### ACTION ITEM
Where "EdgeInsets" appears in a line of the entries below, that line should be copied.

### EXERCISE DATA
══════════

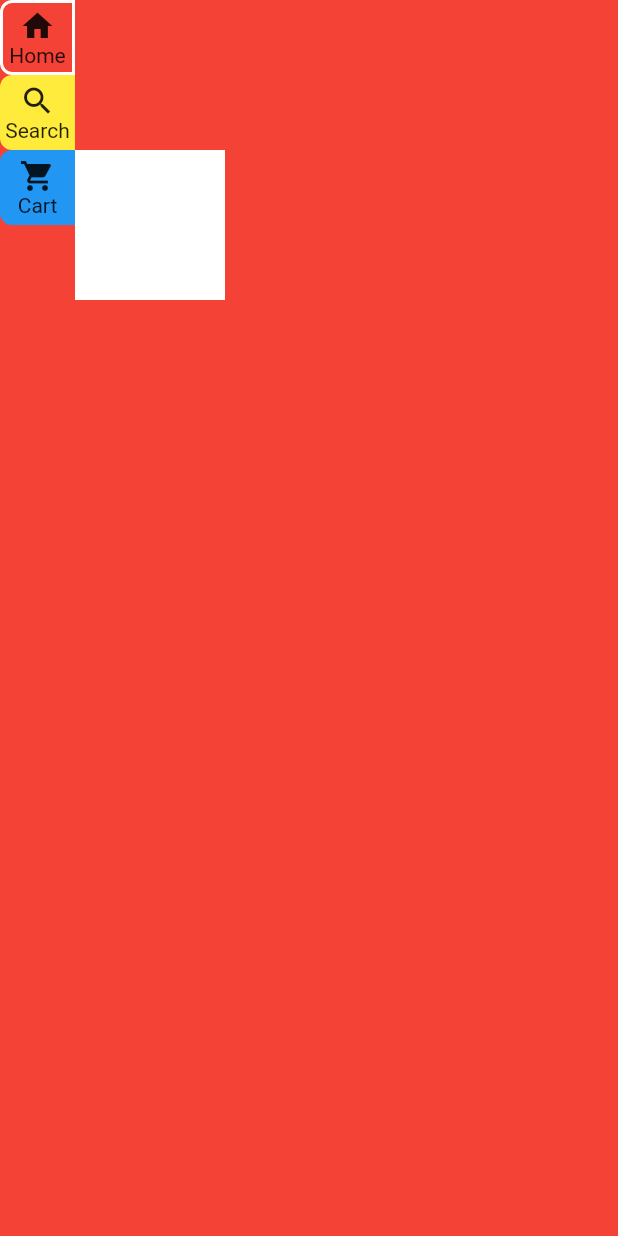
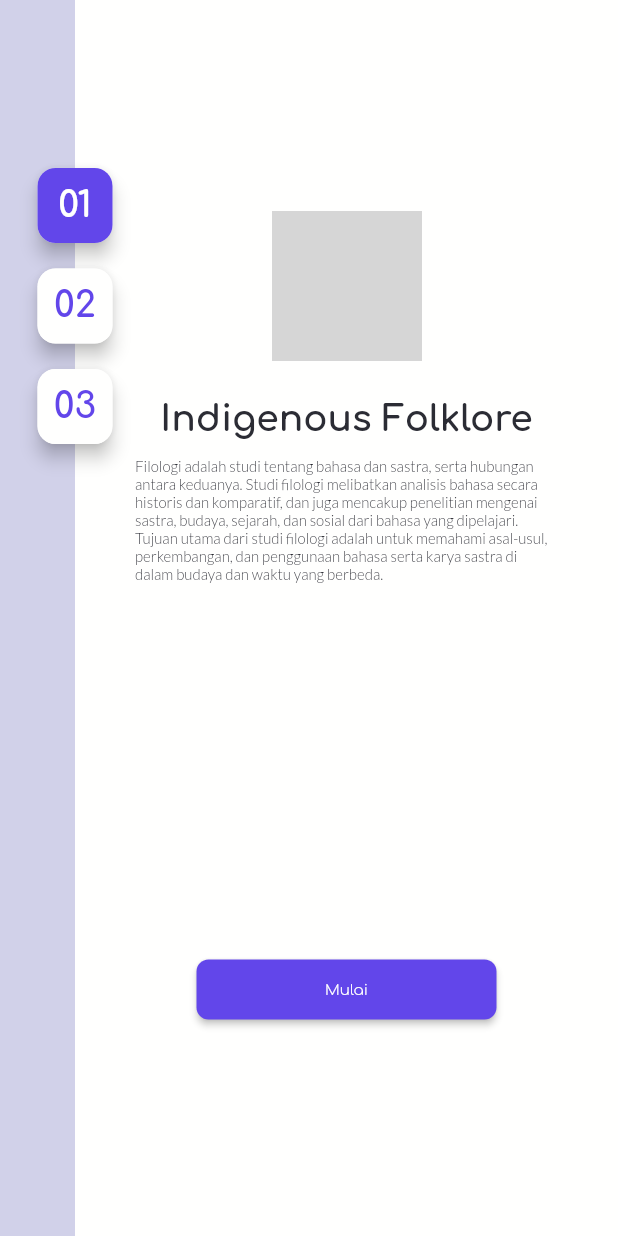
Before and after one commit to r-G7D/ailment_alleviate, a Flutter app: the screen it shows after launch, on a phone screen of 412 x 824 dp. Run offline on Flutter 3.47's test engine with Material 2 defaults, Android fonts, the phone set to English and light mode, and no system bars; our stand-ins replace go_router, google_fonts; network calls fail; grey boxes are pictures that could not be loaded.

Commit message:
emperis screen

```diff
--- /dev/null
+++ b/lib/constants/custom_style.dart
@@ -0,0 +1,34 @@
+import 'package:flutter/material.dart';
+
+Color? primary = const Color(0xFF6246EA);
+Color? secondary = const Color(0xFFD1D1E9);
+Color? black = const Color(0xFF2B2C34);
+Color? white = const Color(0xFFFFFFFE);
+
+ThemeData appTheme = ThemeData(
+  brightness: Brightness.light,
+  primaryColor: primary,
+  visualDensity: VisualDensity.adaptivePlatformDensity,
+);
+
+class Typo {
+  static final title = TextStyle(
+    fontWeight: FontWeight.w700,
+    color: black,
+    fontSize: 24,
+  );
+
+  static final paragraph = TextStyle(
+    fontWeight: FontWeight.w300,
+    color: black,
+    fontSize: 10,
+  );
+}
+
+class Decor {
+  static BoxShadow boxShadow = const BoxShadow(
+      color: Color.fromRGBO(0, 0, 0, 0.25),
+      blurRadius: 12,
+      spreadRadius: 0,
+      offset: Offset(1, 4));
+}
--- /dev/null
+++ b/lib/constants/extension_asset.dart
@@ -0,0 +1,3 @@
+extension StringExtension on String {
+  String get png => 'assets/images/$this.png';
+}
--- /dev/null
+++ b/lib/constants/image_path.dart
@@ -0,0 +1 @@
+import 'package:ailment_alleviate/constants/extension_asset.dart';
--- a/lib/main.dart
+++ b/lib/main.dart
@@ -1,6 +1,6 @@
 import 'package:flutter/material.dart';
-import 'package:pope/providers/emperis_provider.dart';
-import 'package:pope/routes/router.dart';
+import 'package:ailment_alleviate/providers/emperis_provider.dart';
+import 'package:ailment_alleviate/routes/router.dart';
 import 'package:provider/provider.dart';
 
 void main() {
--- a/lib/providers/emperis_provider.dart
+++ b/lib/providers/emperis_provider.dart
@@ -4,16 +4,25 @@ import 'package:flutter/material.dart';
 
 class EmperisProvider with ChangeNotifier {
   int _active = 0;
-  dynamic _colorList = [
-    Colors.red,
-    Colors.yellow,
-    Colors.blue,
-  ];
-  dynamic get colorList => _colorList;
+  int _page = 0;
+  int get page => _page;
+  PageController _pageController = PageController();
+  PageController get pageController => _pageController;
   int get active => _active;
+
+  setPage(int index) {
+    _page = index;
+    pageController.animateToPage(
+      index,
+      duration: const Duration(milliseconds: 300),
+      curve: Curves.easeInOut,
+    );
+    notifyListeners();
+  }
 
   setActive(int index) {
     _active = index;
+
     notifyListeners();
   }
 }
--- a/lib/routes/router.dart
+++ b/lib/routes/router.dart
@@ -1,6 +1,6 @@
 import 'package:flutter/cupertino.dart';
 import 'package:go_router/go_router.dart';
-import 'package:pope/views/pages/search_screen.dart';
+import 'package:ailment_alleviate/views/pages/search_screen.dart';
 
 import '../views/pages/emperis_screen.dart';
 
--- /dev/null
+++ b/lib/services/api_service.dart
@@ -0,0 +1,6 @@
+import 'dart:convert';
+import 'dart:developer';
+
+import 'package:http/http.dart' as http;
+
+class ApiService {}
--- a/lib/views/pages/emperis_screen.dart
+++ b/lib/views/pages/emperis_screen.dart
@@ -1,6 +1,8 @@
 // ignore_for_file: prefer_const_constructors
 
+import 'package:ailment_alleviate/constants/custom_style.dart';
 import 'package:flutter/material.dart';
+import 'package:google_fonts/google_fonts.dart';
 import 'package:provider/provider.dart';
 
 import '../../providers/emperis_provider.dart';
@@ -10,28 +12,119 @@ class EmperisScreen extends StatelessWidget {
 
   @override
   Widget build(BuildContext context) {
-    var prov = Provider.of<EmperisProvider>(context);
+    dynamic data = [
+      {
+        'pic': 'https://picsum.photos/id/1/200/300',
+        'title': 'Indigenous Folklore',
+        'desc':
+            'Filologi adalah studi tentang bahasa dan sastra, serta hubungan antara keduanya. Studi filologi melibatkan analisis bahasa secara historis dan komparatif, dan juga mencakup penelitian mengenai sastra, budaya, sejarah, dan sosial dari bahasa yang dipelajari. Tujuan utama dari studi filologi adalah untuk memahami asal-usul, perkembangan, dan penggunaan bahasa serta karya sastra di dalam budaya dan waktu yang berbeda.',
+      },
+      {
+        'pic': 'https://picsum.photos/id/1/200/300',
+        'title': 'Filologi',
+        'desc':
+            'Filologi adalah studi tentang bahasa dan sastra, serta hubungan antara keduanya. Studi filologi melibatkan analisis bahasa secara historis dan komparatif, dan juga mencakup penelitian mengenai sastra, budaya, sejarah, dan sosial dari bahasa yang dipelajari. Tujuan utama dari studi filologi adalah untuk memahami asal-usul, perkembangan, dan penggunaan bahasa serta karya sastra di dalam budaya dan waktu yang berbeda.',
+      },
+      {
+        'pic': 'https://picsum.photos/id/1/200/300',
+        'title': 'Lorem Ipsum',
+        'desc':
+            'Filologi adalah studi tentang bahasa dan sastra, serta hubungan antara keduanya. Studi filologi melibatkan analisis bahasa secara historis dan komparatif, dan juga mencakup penelitian mengenai sastra, budaya, sejarah, dan sosial dari bahasa yang dipelajari. Tujuan utama dari studi filologi adalah untuk memahami asal-usul, perkembangan, dan penggunaan bahasa serta karya sastra di dalam budaya dan waktu yang berbeda.',
+      },
+    ];
+    var prov = Provider.of<EmperisProvider>(context, listen: false);
     return Scaffold(
-      backgroundColor: prov.colorList[prov.active],
-      body: Row(
+      backgroundColor: white,
+      body: Stack(
         children: [
-          tabBar(context),
+          Row(
+            children: [
               Container(
-            width: 100,
-            height: 100,
-            color: Colors.white,
-          )
+                width: 50,
+                height: MediaQuery.of(context).size.height,
+                color: secondary,
+              ),
+              Container(
+                width: MediaQuery.of(context).size.width - 50,
+                height: MediaQuery.of(context).size.height,
+                padding: const EdgeInsets.symmetric(horizontal: 40),
+                color: white,
+                child: PageView(
+                  scrollDirection: Axis.vertical,
+                  controller: prov.pageController,
+                  onPageChanged: (value) {
+                    prov.setActive(value);
+                  },
+                  children: [
+                    mainPage(context, data[0]),
+                    mainPage(context, data[1]),
+                    mainPage(context, data[2]),
+                  ],
+                ),
+              ),
+            ],
+          ),
+          Padding(
+            padding: const EdgeInsets.only(top: 112, left: 25),
+            child: tabBar(context),
+          ),
         ],
       ),
     );
   }
 
+  Widget mainPage(BuildContext context, dynamic data) {
+    return Column(
+      mainAxisAlignment: MainAxisAlignment.center,
+      children: [
+        ClipRRect(
+          borderRadius: BorderRadius.circular(100),
+          child: Image.network(
+            data['pic'],
+            width: 100,
+            height: 100,
+          ),
+        ),
+        const SizedBox(height: 26),
+        Text(
+          data['title'],
+          style: GoogleFonts.comfortaa(
+            textStyle: Typo.title.copyWith(
+              color: black,
+            ),
+          ),
+        ),
+        const SizedBox(height: 11),
+        Text(
+          data['desc'],
+          style: GoogleFonts.lato(
+            textStyle: Typo.paragraph.copyWith(
+              color: black,
+            ),
+          ),
+        ),
+        SizedBox(height: MediaQuery.of(context).size.height * 0.3),
+        ElevatedButton(
+            onPressed: () {},
+            style: ButtonStyle(
+              backgroundColor: MaterialStateProperty.all(primary),
+              minimumSize: MaterialStatePropertyAll(Size(200, 40)),
+              shape: MaterialStateProperty.all(
+                RoundedRectangleBorder(
+                  borderRadius: BorderRadius.circular(8),
+                ),
+              ),
+            ),
+            child: Text(
+              'Mulai',
+              style: GoogleFonts.comfortaa(
+                  textStyle: Typo.paragraph.copyWith(color: white)),
+            )),
+      ],
+    );
+  }
+
   Widget tabBar(BuildContext context) {
-    dynamic data = [
-      {'title': 'Home', 'icon': Icons.home, 'color': Colors.red},
-      {'title': 'Search', 'icon': Icons.search, 'color': Colors.yellow},
-      {'title': 'Cart', 'icon': Icons.shopping_cart, 'color': Colors.blue},
-    ];
     return SizedBox(
       height: 300,
       width: 50,
@@ -39,35 +132,41 @@ class EmperisScreen extends StatelessWidget {
         builder: (_, prov, __) {
           return ListView.builder(
             physics: const NeverScrollableScrollPhysics(),
-            itemCount: data.length,
+            itemCount: 3,
             itemBuilder: (context, index) {
-              return InkWell(
+              return Column(
+                children: [
+                  InkWell(
                     onTap: () {
-                  prov.setActive(index);
+                      prov.setPage(index);
                     },
+                    child: Material(
+                      shape: RoundedRectangleBorder(
+                        borderRadius: BorderRadius.all(Radius.circular(12)),
+                      ),
+                      elevation: 5,
                       child: Container(
                         width: 50,
                         height: 50,
                         decoration: BoxDecoration(
-                      borderRadius: BorderRadius.only(
-                        topLeft: Radius.circular(8),
-                        bottomLeft: Radius.circular(8),
+                          borderRadius: BorderRadius.all(Radius.circular(12)),
+                          color: prov.active == index ? primary : white,
                         ),
-                      color: data[index]['color'],
-                      border: Border.all(
-                        color: prov.active == index
-                            ? Colors.white
-                            : Colors.transparent,
-                        width: 2,
-                      )),
-                  child: Column(
-                    mainAxisAlignment: MainAxisAlignment.center,
-                    children: [
-                      Icon(data[index]['icon']),
-                      Text(data[index]['title']),
-                    ],
+                        child: Center(
+                          child: Text(
+                            '0${index + 1}',
+                            style: GoogleFonts.comfortaa(
+                              textStyle: Typo.title.copyWith(
+                                color: prov.active == index ? white : primary,
                               ),
                             ),
+                          ),
+                        ),
+                      ),
+                    ),
+                  ),
+                  const SizedBox(height: 17)
+                ],
               );
             },
           );
```
Also changed, not shown: pubspec.yaml (+5 -4 lines), 1 other file. Lines whose indentation alone changed are shown as unchanged.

══════════

### RESPONSE FOR THIS EXERCISE
+                padding: const EdgeInsets.symmetric(horizontal: 40),
+            padding: const EdgeInsets.only(top: 112, left: 25),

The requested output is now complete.